July 9, 2008
Hadassah Hospital inspires bar mitzvah charity project
The 13-year-old Santa Barbara boy used the occasion of his bar mitzvah to raise several thousand dollars for a new high-tech medical tower at Hadassah Medical Center in Jerusalem that will help serve Israel, especially in times of crisis.
"This young man was amazingly generous.... You don't see that in a young person today that often," said Cheryll Welkowsky, co-chair of Hadassah Southern California's Northern Area Resource Center and former president of the Santa Barbara Hadassah group.
As part of his bar mitzvah project at Santa Barbara's Congregation B'nai B'rith, Michael was asked to donate 10 percent of his bar mitzvah money to charity, as well as keep up with current events.
In January, Michael picked up his mother's Hadassah bulletin, and an article on Edward and Dorothy Caplan's gift caught his attention. The Santa Barbara couple had given $50,000 toward the Sarah Wetsman Davidson Tower at Hadassah Hospital and challenged the community to match their donation.
Among the factors that encouraged Michael to take on the medical center as a charitable cause included its regular treatment of terror victims, its commitment to treating patients despite their inability to pay and its reputation as a research hospital.

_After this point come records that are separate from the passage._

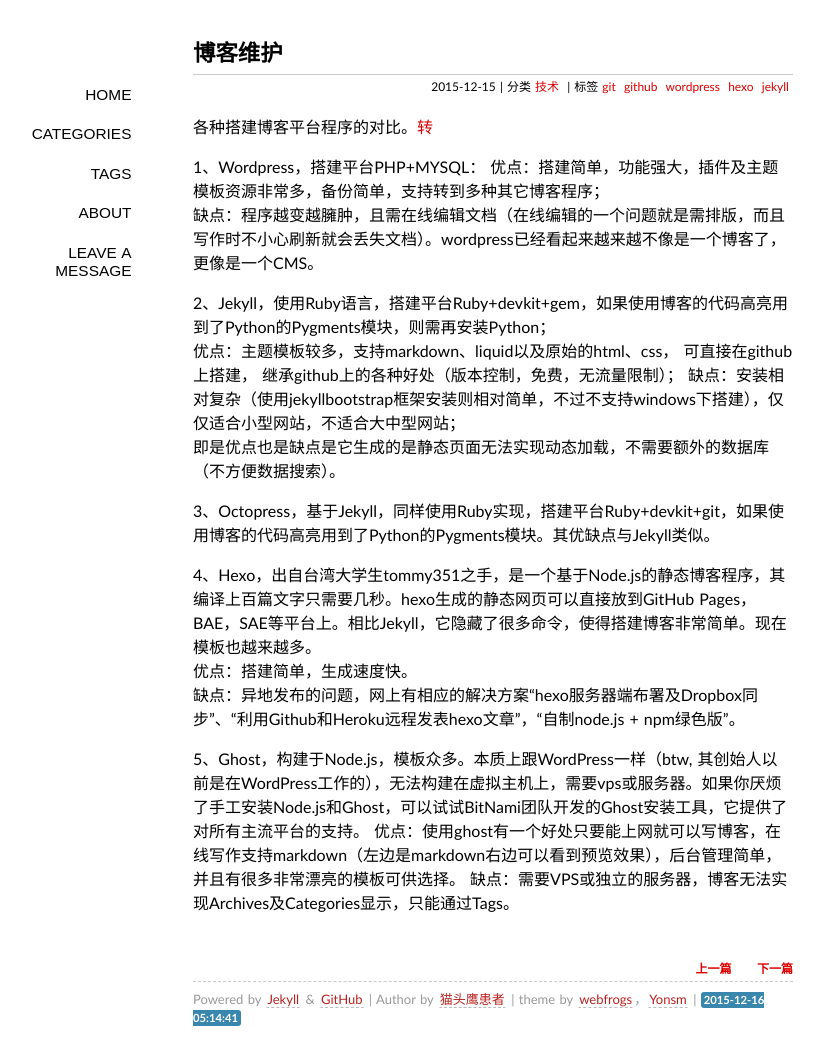
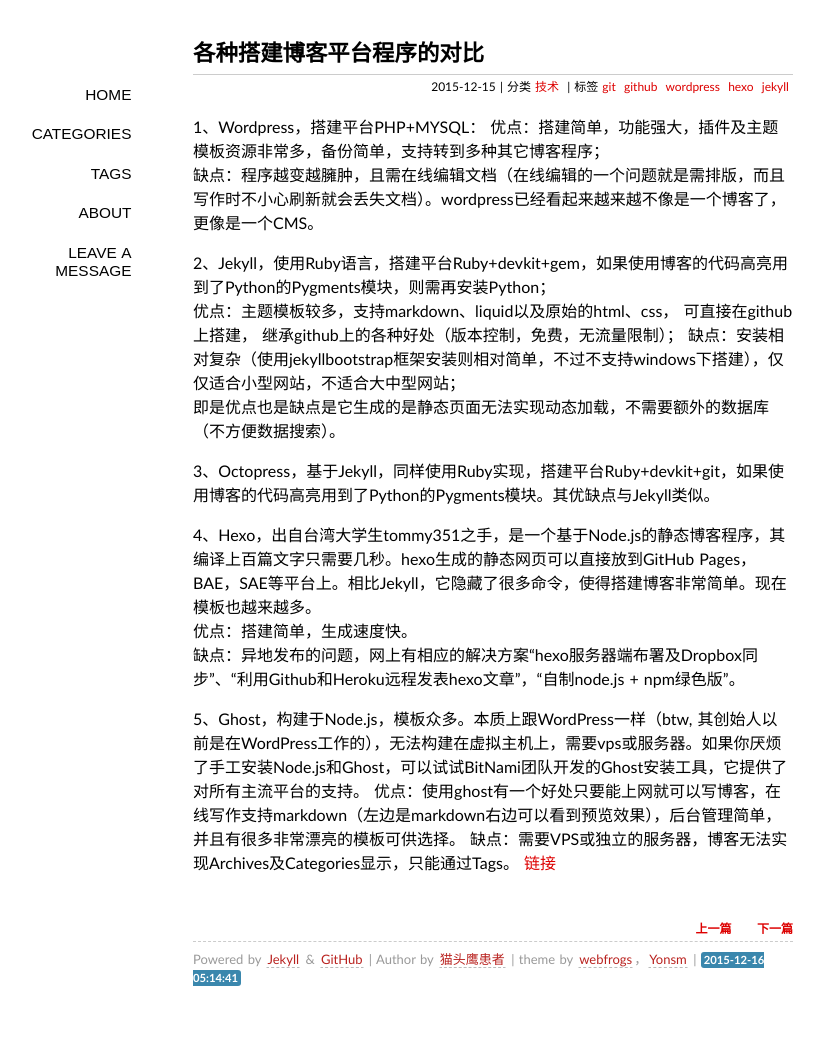
Before and after one commit to NightKs/NightKs.github.io, a Jekyll site: the page built from _posts/2015-12-15-ping-tai-dui-bi.md, in a window 1280 px wide. Shown: the whole page, without its empty margins (147-971 px from the left). Built offline with Jekyll 4.4.1, drawn with Linux system fonts in a browser that asks for light colours; some web fonts are replaced; Markdown is read by kramdown in place of the engine named in the settings; comment, search, counter and statistics services are not loaded; after the commit the page ends 1020 px from its top, so only the background shows below that.

Commit message:
Update 2015-12-15-ping-tai-dui-bi.md

```diff
--- a/_posts/2015-12-15-ping-tai-dui-bi.md
+++ b/_posts/2015-12-15-ping-tai-dui-bi.md
@@ -1,12 +1,10 @@
 ---
 layout: post
 date: 2015-12-15 18:59:45 +0800
-title: 博客维护
+title: 各种搭建博客平台程序的对比
 tags: git github wordpress hexo jekyll
 categories: 技术
 ---
-
-各种搭建博客平台程序的对比。[转](http://read.mobi/2015/03/15/blog-source-comparison/)
 
 1、Wordpress，搭建平台PHP+MYSQL：
 优点：搭建简单，功能强大，插件及主题模板资源非常多，备份简单，支持转到多种其它博客程序；
@@ -26,3 +24,4 @@
 5、Ghost，构建于Node.js，模板众多。本质上跟WordPress一样（btw, 其创始人以前是在WordPress工作的），无法构建在虚拟主机上，需要vps或服务器。如果你厌烦了手工安装Node.js和Ghost，可以试试BitNami团队开发的Ghost安装工具，它提供了对所有主流平台的支持。
 优点：使用ghost有一个好处只要能上网就可以写博客，在线写作支持markdown（左边是markdown右边可以看到预览效果），后台管理简单，并且有很多非常漂亮的模板可供选择。
 缺点：需要VPS或独立的服务器，博客无法实现Archives及Categories显示，只能通过Tags。
+[链接](http://read.mobi/2015/03/15/blog-source-comparison/)
```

"It seemed like a very good cause," said Michael, who will be an eighth-grader at La Colina Junior High in the fall.
Charitable giving is a regular family affair for the Feldmans. Michael's parents, Phillip Feldman, a satellite systems performance analyst, and Raya Feldman, a statistics and applied probability professor at UC Santa Barbara, hold an annual tzedakah roundtable each December, during which Michael and his 16-year-old sister, Ellen, help determine the course of the family's charity dollars.
The family donates to 40 organizations annually, and the list changes slightly every year, Phillip Feldman said. Over the years, the Feldmans have made donations to organizations such as the Anti-Defamation League, American Israel Public Affairs Committee, Zionist Organization of America and the Southern Poverty Law center.
Since Michael has had a hand in determining his family's tzedakah over the last three years, he's taken the charitable message to heart. Instead of following the 10 percent guideline set forth by his cantor, Mark Childs, the Santa Barbara youth decided he would donate all of his bar mitzvah money to the new Hadassah tower.
His sister did a similar thing for her bat mitzvah, donating her money to OneFamily Fund to help pay for an Israeli girl's bat mitzvah.
Michael and his parents made inserts for his bar mitzvah invitation that requested each guest send a check to Hadassah in place of a gift. Since his March bar mitzvah, Michael has gathered almost $3,800 in donations from family and friends, both Jewish and non-Jewish.
"I was surprised," Michael said. "We raised more than I expected."
The Sarah Wetsman Davidson Tower, which will be dedicated in 2012, will include 500 hospital beds, 20 operating rooms and a 50-bed intensive-care unit. In addition to a modern heart institute, the tower will feature gene therapy, advanced imaging in operating rooms, robotics and computer-guided surgery, cutting-edge monitoring and telemedicine. Two floors located underground can be transformed quickly to accommodate 400 hospital beds in a time of crisis.
So far, Santa Barbara Hadassah has raised $101,000 for the project, and Michael's donation ranks as the 10th largest donation for the chapter, Welkowsky said. In total, Hadassah has raised $190 million toward the new tower.
Although Hadassah is a woman's organization, it has more than 30,000 men who are involved as associates, whose enrollment fees have created an endowment fund of more than $9 million for Hadassah Medical Organization operations. (Associates can be of any age, including newborns.) The organization has made Michael an associate member because of his fundraising efforts.
When Edward and Dorothy Caplan heard about Michael's fundraising effort, they made sure to attend the bar mitzvah. Michael said he was happy to meet them.
"My bar mitzvah was definitely the best day of my life so far," Michael said. "My haftarah portion was from Jeremiah, who taught us about things like social justice and helping others. Doing a project like this helps to put those ideas into action."